In many ways, this is the view that excited me the most when I first started exploring this presentation style. Even as presented, I feel the border surrounding the boxcar could frame it more closely.
Moving from left to right, the next scene is the view down the street. The track passes overhead, jutting out from one building before disappearing behind another. The bridge is really only inset just over an inch inside the face of the scene but it feels so much deeper. In addition to playing with the orientation of each viewing window, I believe we can play with the overall height and relative position.
In terms of colour and texture, I’d like the fascia to be treated in a muted tone not unlike older concrete. Colours very close to this should be used for the street and sidewalk, as well as the bridge sides. In this way, this scene is presented in an almost monochromatic manner that relies on form and shadow to describe the scene. Exceptions to this could apply to the inset building walls that line the sides of this scene. Perhaps two bands of lovely aged brick walls?
In my mockup and also in my vision for this scene, the bridge’s deck does not reach all the way to the back of the scene or touch the backdrop. This slim opening at the back of the scene might invite some overhead lighting to reach around behind the bridge and bounce of the street below. Though I didn’t include the form of buildings on this other side of the tracks they shouldn’t be rendered with the same level of detail as the foreground ones. Their mass and colour is their purpose and they should not detract from the detail and focus that is ultimately at the bridge area in the exact center of the layout and this scene in all planes.
I love the idea of these urban coal trestles that were placed beside warehouses so that a boxcar could be unloaded into the warehouse or a hopper could be emptied into coal piles below. The coal trestle provides a chance for lots of black-grey coal dust. Little hints of stubborn vegetation peek in from the seams around the edge and perhaps even from between the ties. If possible, the detail could array back from the front of the scene to a median resolution at the track’s centreline, and fading as we move back through the scene.

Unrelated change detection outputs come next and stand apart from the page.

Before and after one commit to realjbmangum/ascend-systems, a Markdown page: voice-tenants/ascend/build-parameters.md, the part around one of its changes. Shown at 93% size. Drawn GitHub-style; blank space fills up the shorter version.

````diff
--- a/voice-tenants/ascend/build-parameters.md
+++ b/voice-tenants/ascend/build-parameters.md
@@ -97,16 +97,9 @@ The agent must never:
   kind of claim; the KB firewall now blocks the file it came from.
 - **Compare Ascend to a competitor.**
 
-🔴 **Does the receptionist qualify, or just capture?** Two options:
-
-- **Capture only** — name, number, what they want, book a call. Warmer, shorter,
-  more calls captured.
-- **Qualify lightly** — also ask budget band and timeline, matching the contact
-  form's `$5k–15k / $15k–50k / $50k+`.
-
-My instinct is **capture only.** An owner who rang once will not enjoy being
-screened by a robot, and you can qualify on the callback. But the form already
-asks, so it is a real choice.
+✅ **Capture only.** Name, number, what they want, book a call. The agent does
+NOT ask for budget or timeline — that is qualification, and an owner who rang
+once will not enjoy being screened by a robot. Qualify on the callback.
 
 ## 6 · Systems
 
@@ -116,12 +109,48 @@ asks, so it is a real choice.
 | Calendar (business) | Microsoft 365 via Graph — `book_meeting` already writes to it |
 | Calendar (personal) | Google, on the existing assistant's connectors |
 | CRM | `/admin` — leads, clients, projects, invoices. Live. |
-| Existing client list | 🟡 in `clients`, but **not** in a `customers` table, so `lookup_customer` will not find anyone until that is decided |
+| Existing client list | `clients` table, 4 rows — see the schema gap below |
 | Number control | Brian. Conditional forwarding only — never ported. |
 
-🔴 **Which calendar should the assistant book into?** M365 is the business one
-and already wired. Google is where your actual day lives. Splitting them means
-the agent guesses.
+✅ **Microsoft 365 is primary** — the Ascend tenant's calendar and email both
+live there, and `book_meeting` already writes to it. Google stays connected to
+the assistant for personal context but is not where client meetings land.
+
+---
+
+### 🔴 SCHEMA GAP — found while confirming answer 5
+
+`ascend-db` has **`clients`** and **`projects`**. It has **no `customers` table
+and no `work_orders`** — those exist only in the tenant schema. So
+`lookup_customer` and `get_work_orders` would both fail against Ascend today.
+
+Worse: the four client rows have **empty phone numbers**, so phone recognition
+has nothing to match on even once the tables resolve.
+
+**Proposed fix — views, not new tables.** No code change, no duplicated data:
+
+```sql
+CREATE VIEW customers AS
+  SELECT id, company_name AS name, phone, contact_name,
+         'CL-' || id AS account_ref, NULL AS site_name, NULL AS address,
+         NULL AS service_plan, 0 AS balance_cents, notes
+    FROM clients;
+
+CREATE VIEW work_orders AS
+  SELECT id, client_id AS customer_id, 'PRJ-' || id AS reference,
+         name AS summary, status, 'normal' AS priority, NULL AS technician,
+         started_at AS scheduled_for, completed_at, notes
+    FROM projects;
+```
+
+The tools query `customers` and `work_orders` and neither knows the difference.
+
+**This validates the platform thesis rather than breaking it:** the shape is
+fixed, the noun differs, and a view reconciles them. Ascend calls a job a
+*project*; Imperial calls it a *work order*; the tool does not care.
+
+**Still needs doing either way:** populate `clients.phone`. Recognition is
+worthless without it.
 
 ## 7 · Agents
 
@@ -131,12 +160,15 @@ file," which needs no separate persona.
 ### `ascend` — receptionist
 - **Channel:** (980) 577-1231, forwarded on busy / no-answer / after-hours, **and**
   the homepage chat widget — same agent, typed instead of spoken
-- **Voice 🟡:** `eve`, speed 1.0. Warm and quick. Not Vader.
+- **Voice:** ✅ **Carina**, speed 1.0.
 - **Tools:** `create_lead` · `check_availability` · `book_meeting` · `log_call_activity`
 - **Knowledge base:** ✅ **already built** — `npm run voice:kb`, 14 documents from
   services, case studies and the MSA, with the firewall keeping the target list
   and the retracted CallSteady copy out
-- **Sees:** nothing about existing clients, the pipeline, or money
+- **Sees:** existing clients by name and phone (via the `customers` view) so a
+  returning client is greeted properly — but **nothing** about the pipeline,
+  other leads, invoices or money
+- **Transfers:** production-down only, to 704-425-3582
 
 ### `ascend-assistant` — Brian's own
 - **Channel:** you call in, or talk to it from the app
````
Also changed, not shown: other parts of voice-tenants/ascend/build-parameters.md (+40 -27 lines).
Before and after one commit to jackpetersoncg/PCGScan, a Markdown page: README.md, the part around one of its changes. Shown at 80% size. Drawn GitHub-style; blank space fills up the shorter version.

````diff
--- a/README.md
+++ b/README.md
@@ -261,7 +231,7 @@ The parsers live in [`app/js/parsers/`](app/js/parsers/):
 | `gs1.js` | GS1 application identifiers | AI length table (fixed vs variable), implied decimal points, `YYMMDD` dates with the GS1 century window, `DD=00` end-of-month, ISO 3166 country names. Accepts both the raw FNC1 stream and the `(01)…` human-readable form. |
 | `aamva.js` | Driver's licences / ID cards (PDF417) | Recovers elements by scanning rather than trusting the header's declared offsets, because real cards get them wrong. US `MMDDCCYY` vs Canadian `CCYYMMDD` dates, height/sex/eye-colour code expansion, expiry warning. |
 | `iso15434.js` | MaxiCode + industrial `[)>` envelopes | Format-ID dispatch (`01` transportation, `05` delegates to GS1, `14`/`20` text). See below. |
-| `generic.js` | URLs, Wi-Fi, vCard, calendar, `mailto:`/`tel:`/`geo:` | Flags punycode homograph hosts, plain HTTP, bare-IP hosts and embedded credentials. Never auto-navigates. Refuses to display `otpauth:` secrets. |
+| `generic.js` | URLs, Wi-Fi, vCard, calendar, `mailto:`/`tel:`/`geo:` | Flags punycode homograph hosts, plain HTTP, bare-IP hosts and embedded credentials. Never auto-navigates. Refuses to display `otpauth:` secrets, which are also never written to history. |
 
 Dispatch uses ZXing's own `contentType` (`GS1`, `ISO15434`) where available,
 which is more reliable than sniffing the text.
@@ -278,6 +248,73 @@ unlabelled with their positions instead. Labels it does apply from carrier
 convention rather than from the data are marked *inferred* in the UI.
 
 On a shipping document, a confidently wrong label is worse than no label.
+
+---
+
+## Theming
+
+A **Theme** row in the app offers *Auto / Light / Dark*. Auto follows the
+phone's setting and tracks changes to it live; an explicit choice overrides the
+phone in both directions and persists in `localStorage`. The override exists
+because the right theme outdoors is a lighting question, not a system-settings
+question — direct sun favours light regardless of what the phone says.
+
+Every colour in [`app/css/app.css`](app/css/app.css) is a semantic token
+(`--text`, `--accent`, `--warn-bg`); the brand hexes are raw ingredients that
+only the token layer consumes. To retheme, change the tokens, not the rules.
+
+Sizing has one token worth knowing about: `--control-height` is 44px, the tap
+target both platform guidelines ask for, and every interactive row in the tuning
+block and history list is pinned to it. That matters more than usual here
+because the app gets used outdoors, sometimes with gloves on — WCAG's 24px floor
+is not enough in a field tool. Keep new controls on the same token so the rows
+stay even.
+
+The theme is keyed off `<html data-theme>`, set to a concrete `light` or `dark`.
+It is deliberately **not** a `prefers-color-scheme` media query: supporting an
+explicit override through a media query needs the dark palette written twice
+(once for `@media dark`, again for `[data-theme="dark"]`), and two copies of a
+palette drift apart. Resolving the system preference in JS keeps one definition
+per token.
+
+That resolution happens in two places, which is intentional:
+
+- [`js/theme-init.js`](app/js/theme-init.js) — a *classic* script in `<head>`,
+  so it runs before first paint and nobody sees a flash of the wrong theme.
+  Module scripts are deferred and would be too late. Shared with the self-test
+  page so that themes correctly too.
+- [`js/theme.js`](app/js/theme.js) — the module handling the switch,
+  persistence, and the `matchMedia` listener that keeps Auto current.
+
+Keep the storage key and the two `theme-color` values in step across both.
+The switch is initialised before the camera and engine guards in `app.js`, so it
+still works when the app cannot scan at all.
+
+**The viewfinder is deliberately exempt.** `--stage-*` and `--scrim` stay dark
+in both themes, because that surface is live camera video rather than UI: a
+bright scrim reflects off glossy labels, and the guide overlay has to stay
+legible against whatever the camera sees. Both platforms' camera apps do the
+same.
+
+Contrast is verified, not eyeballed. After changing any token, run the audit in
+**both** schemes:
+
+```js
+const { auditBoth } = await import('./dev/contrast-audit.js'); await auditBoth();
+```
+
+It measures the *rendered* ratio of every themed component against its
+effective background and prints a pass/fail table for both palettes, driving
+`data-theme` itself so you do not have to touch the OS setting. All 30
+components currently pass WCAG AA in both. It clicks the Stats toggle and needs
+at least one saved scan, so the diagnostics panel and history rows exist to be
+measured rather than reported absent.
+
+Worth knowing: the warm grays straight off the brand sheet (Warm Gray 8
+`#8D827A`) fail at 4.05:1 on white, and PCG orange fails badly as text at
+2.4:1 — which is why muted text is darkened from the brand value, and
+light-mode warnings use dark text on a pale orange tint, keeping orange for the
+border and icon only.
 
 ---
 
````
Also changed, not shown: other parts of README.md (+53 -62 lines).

The mockup is constructed of foamcore and is thirty inches in length. It is eight inches deep and I believe about twelve inches high. The stepping in the fascia is not intentional. I envision this plane to be a constant and regret that my stock of foamcore sheet didn’t provide a panel large enough to present it as I saw it being. As I mentioned in the original presentation of this idea, this is a layout I do not intend to build. That said, I had a lot of fun constructing the mockup and am excited to see my idea as a massing model. It’s fun to explore around it and test how each scene works.
I love the way the boxcar is framed in the first scene. I’d like the opening to frame the boxcar and to use that car to identify the railroad. This identity is both the railroad company and also a clue on the era and perhaps even the climate.
When I look at the layout, my attention and imagination are so drawn to the forms at the bridge scene. It feels like a classic, almost science fiction-like, view of the new urban place. Layers of transportation stacked over each over and threaded through one another. A quilt composed as much of panels of commerce as action.
That leaves only the coal yard. It’s the least expressive of the three scenes yet it depicts something that I just like and find appealing. It’s probably just me and my imagination, but even across this short distance, I feel like I’ve travelled much further on this trip, having followed the train past street-level warehouse and manufacturing lofts, breaking the silence of a busy midday street, until eventually arriving to deliver that single car at the end of the line.